These fairly convincing “confessions” weren’t the last ones the guys made, though. Lodmalm tried to write a new fresh chapter from the Cemetary saga, only under a different name, Sundown, but the two albums that saw the light of day as this incarnation were lame electronic, keyboard-drawn gothic/wave teasers that largely delineated the fanbase. After a lengthy 8-year hiatus he returned to his old love, already turned into a one-man army by that time, and hit with “Phantasma”, a decent albeit hardly exceptional swansong to the man’s meanderings through the metal “jungle” which also included one stunt under the Cemetary 1213 moniker (one album, “The Beast Divine”, 2000). Sundowns, cemetaries, confessions… a lot of things the audience saw from these purveyors, or rather purveyor, of the metal idea who refused for a long time to settle for the afterlife in a graveyard somewhere, buried deep. The Cemetary “corpse” has stopped kicking which I personally find hard to believe; it hasn’t made its last confession yet…

The beast is bound to end us all - 60%

TowardsMorthond, August 28th, 2012

Last Confessions marks the final recording from Cemetary before vocalist/guitarist Mathias Lodmalm shifted his priority to his new project, Sundown. At twenty-eight minutes and eight songs, and no lyrics or credits in the booklet, the album feels incomplete and carelessly constructed. The material functions within the same musical realm of straightforward gothic metal/rock as previous efforts, yet with a dirtier, heavier sound.

"The closer that you crawl
Just the further I will fall
Can’t keep me from dying
Can’t save me at all"

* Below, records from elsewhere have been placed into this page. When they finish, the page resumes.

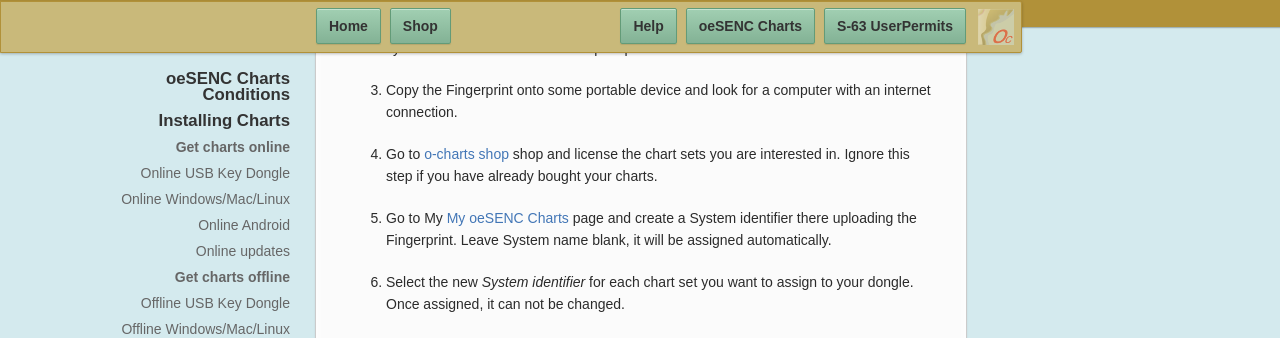
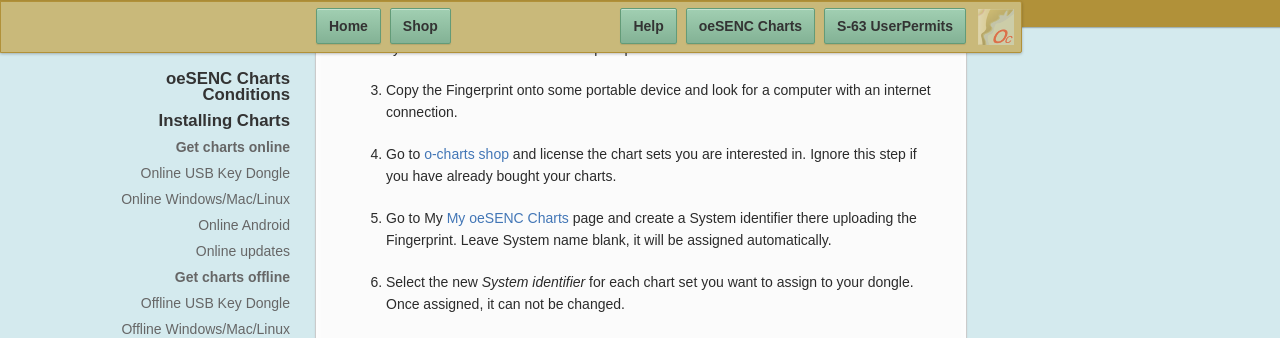
Before and after one commit to o-charts/manuals, a Jekyll site: the page built from oesenc_en_US.md, in a window 1280 px wide and 900 px high, scrolled down 3483 px. Shown: the part 114-452 px from the top of the window. Built offline with Jekyll 4.4.1, drawn with Linux system fonts in a browser that asks for light colours; our own code applies the rules of GitHub Pages for plain Markdown files.

Commit message:
Update oesenc_en_US.md

```diff
--- a/oesenc_en_US.md
+++ b/oesenc_en_US.md
@@ -114,7 +114,7 @@
 
 3. Copy the Fingerprint onto some portable device and look for a computer with an internet connection.
 
-4. Go to [o-charts shop](https://o-charts.org/shop/index.php?id_category=8&controller=category) shop and license the chart sets you are interested in. Ignore this step if you have already bought your charts.
+4. Go to [o-charts shop](https://o-charts.org/shop/index.php?id_category=8&controller=category) and license the chart sets you are interested in. Ignore this step if you have already bought your charts.
 
 5. Go to My [My oeSENC Charts](https://o-charts.org/shop/index.php?fc=module&module=occharts&controller=occharts) page and create a System identifier there uploading the Fingerprint. Leave System name blank, it will be assigned automatically.
 
```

The majority of these songs are up‑tempo rockers laced with the band’s familiar dark atmospheres and melodies. The opening pair of "Forever" and "Caress The Damned" get the disc off to a storming start, with the latter in particular one of the best moments in the band’s history. Both are fantastic dark metal/rock songs full of atmosphere and emotion, fueled by powerful rhythms, glistening melodies, burning riffs, and engaging vocals. "Fields of Fire" is another highlight, a driving midnight rocker with an interesting whisper effect on the vocals that gives the track a ghostly aura. "Carbon Heart" sounds like a Sundown leftover, as its pattern reflects that album’s character of design, though its quicker pace makes it a better fit for this album. These four songs are the best the album has to offer. The remaining four range from decent (the psychedelically tinged space rocker "1213 Trancegalactica") to awful ("One Burning Night" features dreadfully uninspired vocals by Lodmalm over dull slow‑churning blues‑rock). Lodmalm would resurrect Cemetary a few years later with an all‑new line‑up, but at the time Last Confessions felt like a rushed and ultimately disappointing send‑off for one of the most underrated bands of the gothic/doom metal genre.